Dan's Review: "The Man From U.N.C.L.E." has style appeal
Aug 14, 2015 09:58AM ● Published by Dan Metcalf
Henry Cavill and Armie Hammer in The Man from U.N.C.L.E. - © 2013 Warner Bros.
The Man From U.N.C.L.E. (Warner Bros.)
Rated PG-13 for action violence, some suggestive content, and partial nudity.
Starring Henry Cavill, Armie Hammer, Alicia Vikander, Elizabeth Debicki, Luca Calvani, Sylvester Groth, Hugh Grant, Jared Harris, Christian Berkel, Misha Kuznetsov, Guy Williams.
Written by Lionel Wigram, Guy Ritchie, Jeff Kleeman and David Campbell Wilson, based on The Man from U.N.C.L.E. TV series created by Sam Rolfe.
Directed by Guy Ritchie.
Since most movie studios a) don’t like to take risks and b) have few original ideas, the chic thing to do is mine the vast wasteland of old TV shows in hopes of building a successful franchise (since endless sequels mitigate risk as well). Such is the case for Mission: Impossible, Star Trek, etc., all of which became huge cinematic boons. One problem I’ve noted with this practice is the idea that you can take a short-lived (or perhaps awful) TV show and somehow make it blossom into a successful movie. The failures of such attempts are legion (My Favorite Martian, Car 54, Where Are You?, Beverly Hillbillies, Lone Ranger, etc., etc., etc…). Many times, a movie is released and most of the younger audiences probably don’t know it was based on a TV show. These situations present a daunting task for movie studios, since they have to stick to some sort of blueprint from the original show, while appealing to younger audiences. Such is the case for The Man From U.N.C.L.E., opening in theaters this weekend.
The story follows Napoleon Solo (Henry Cavill), a former U.S. military officer who took up a life of crime in Europe following WWII. After being captured by the U.S. Government, he is forced to work for the C.I.A. KGB agent Illya Kuryakin (Armie Hammer) is keeping an eye on Solo as he tracks down Gabi (Alicia Vikander), the daughter of a former Nazi nuclear scientist in 1960s East Germany. To their surprise, both agent learn their governments are forcing the two rival spies to team up and use Gabi to locate her father before he’s forced to enrich uranium by a pair of evil Italians (Elizabeth Debicki and Luca Calvini). Their adventures take them to Italy, where they must overcome their differences to stop the end of the world.
The Man From U.N.C.L.E. is an enjoyable spy thriller, mostly due to the talents of director Guy Ritchie, who favors style much more than substance. Style is the main attraction of the movie, filled with uber-attractive people wearing the best clothes of the 1960s. Ritchie uses 1960s film styles as well, with split screens and action set to period music. It’s almost like those Dos Equiis beer commercials, with our heroes constantly appearing to be the most interesting people in the world.

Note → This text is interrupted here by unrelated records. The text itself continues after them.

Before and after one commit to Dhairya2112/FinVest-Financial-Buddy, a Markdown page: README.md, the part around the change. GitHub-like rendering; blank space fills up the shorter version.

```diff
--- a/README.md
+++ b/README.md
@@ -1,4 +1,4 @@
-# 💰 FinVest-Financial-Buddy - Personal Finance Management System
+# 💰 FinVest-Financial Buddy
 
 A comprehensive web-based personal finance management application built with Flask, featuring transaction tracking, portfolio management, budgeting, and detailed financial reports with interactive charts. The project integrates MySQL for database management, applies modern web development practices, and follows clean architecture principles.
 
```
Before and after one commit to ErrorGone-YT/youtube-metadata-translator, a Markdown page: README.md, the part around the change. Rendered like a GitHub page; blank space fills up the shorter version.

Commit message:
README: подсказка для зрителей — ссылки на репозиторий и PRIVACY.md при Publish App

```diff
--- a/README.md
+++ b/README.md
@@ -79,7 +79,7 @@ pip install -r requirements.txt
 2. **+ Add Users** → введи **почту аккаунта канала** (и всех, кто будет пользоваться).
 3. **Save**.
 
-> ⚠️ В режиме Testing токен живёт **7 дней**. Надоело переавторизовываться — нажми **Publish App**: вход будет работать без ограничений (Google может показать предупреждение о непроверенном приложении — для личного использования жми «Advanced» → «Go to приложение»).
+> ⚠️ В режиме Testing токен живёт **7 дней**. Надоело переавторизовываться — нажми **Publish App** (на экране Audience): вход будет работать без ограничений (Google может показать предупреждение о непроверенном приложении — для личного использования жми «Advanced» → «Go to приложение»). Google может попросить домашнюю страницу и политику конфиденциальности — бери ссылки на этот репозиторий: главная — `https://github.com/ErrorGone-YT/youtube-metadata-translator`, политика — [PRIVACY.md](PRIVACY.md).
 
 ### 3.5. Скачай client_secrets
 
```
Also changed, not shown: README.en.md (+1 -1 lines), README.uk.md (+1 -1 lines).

Such style carries The Man From U.N.C.L.E. when the story and script fall short. Another saving grace is the chemistry between Cavill, Hammer and Vikander, all of whom deliver adequate performances. The Man From U.N.C.L.E. is a real international affair with an Englishman (Cavill) playing an American, an American (Hammer) playing a Russian and a Swede (Vikander) playing a German.
Indeed, The Man From U.N.C.L.E. might be one of those movie franchises that eclipses its TV origins, but it remains to be seen if the film will capture the heart of a young generation that’s only read about the Cold War in history books.
The Man From U.N.C.L.E Trailer